◆ About this task ◆
Every line of the records below that holds the word "ipynb" belongs in the answer.

[Structured diff data]
····················

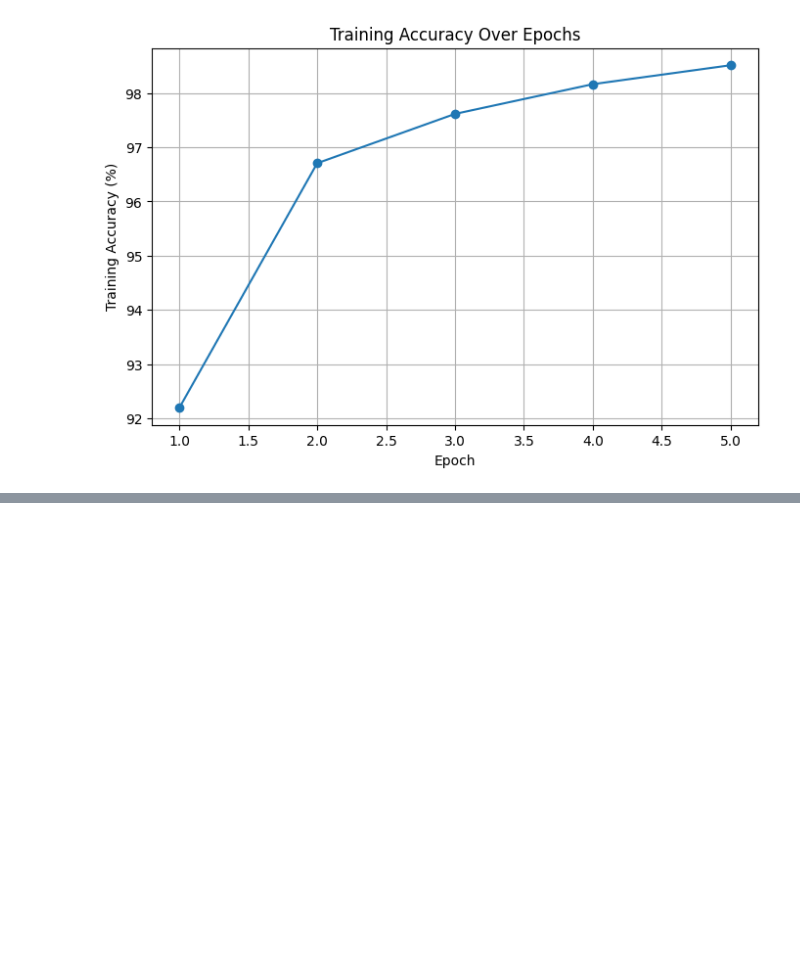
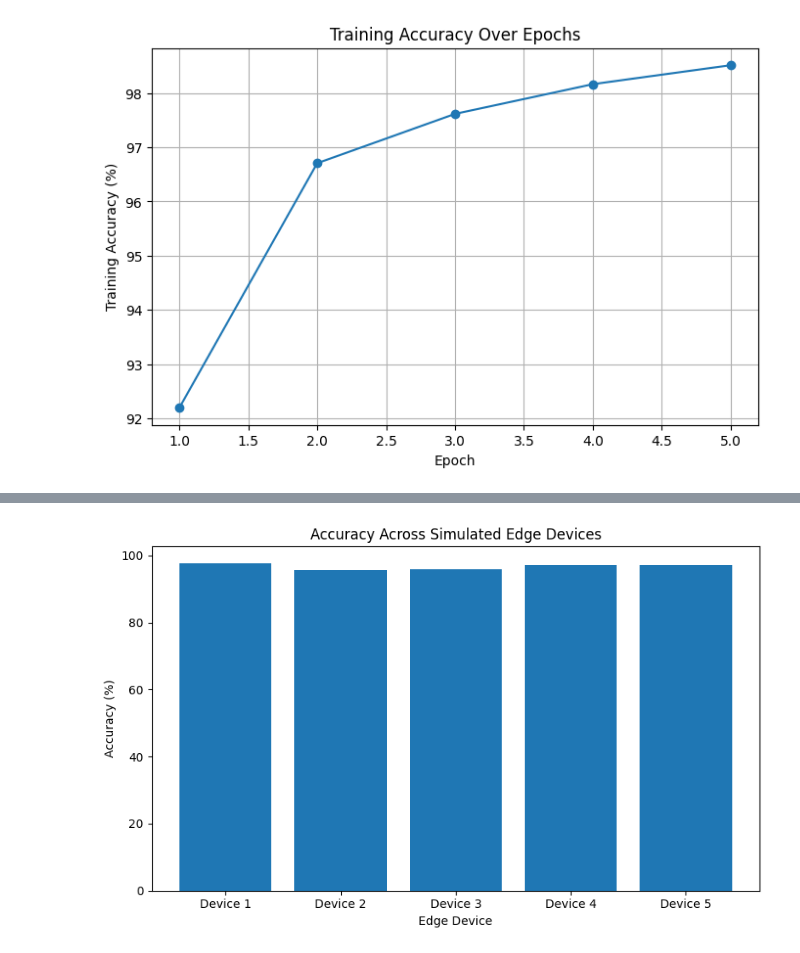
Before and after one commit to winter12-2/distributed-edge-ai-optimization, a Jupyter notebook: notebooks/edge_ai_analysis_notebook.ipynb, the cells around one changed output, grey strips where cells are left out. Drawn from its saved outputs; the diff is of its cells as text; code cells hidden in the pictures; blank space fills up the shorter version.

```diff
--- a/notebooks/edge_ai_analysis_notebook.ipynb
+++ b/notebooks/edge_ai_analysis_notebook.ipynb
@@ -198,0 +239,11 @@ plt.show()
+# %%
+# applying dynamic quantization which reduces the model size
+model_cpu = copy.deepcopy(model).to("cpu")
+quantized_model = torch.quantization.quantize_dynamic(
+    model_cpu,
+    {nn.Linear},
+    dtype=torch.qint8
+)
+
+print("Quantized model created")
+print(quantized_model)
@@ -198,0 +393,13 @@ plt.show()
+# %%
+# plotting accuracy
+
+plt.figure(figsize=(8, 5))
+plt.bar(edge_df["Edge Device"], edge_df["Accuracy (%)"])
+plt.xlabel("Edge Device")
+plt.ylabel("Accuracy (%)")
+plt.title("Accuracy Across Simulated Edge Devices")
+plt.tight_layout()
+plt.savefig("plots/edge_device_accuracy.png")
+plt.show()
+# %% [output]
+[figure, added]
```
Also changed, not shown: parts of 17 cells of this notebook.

····················

◆ Output below ◆
Before and after one commit to winter12-2/distributed-edge-ai-optimization, a Jupyter notebook: notebooks/edge_ai_analysis_notebook.ipynb, the cells around one changed output, grey strips where cells are left out. Drawn from its saved outputs; the diff is of its cells as text; code cells hidden in the pictures; blank space fills up the shorter version.
--- a/notebooks/edge_ai_analysis_notebook.ipynb
+++ b/notebooks/edge_ai_analysis_notebook.ipynb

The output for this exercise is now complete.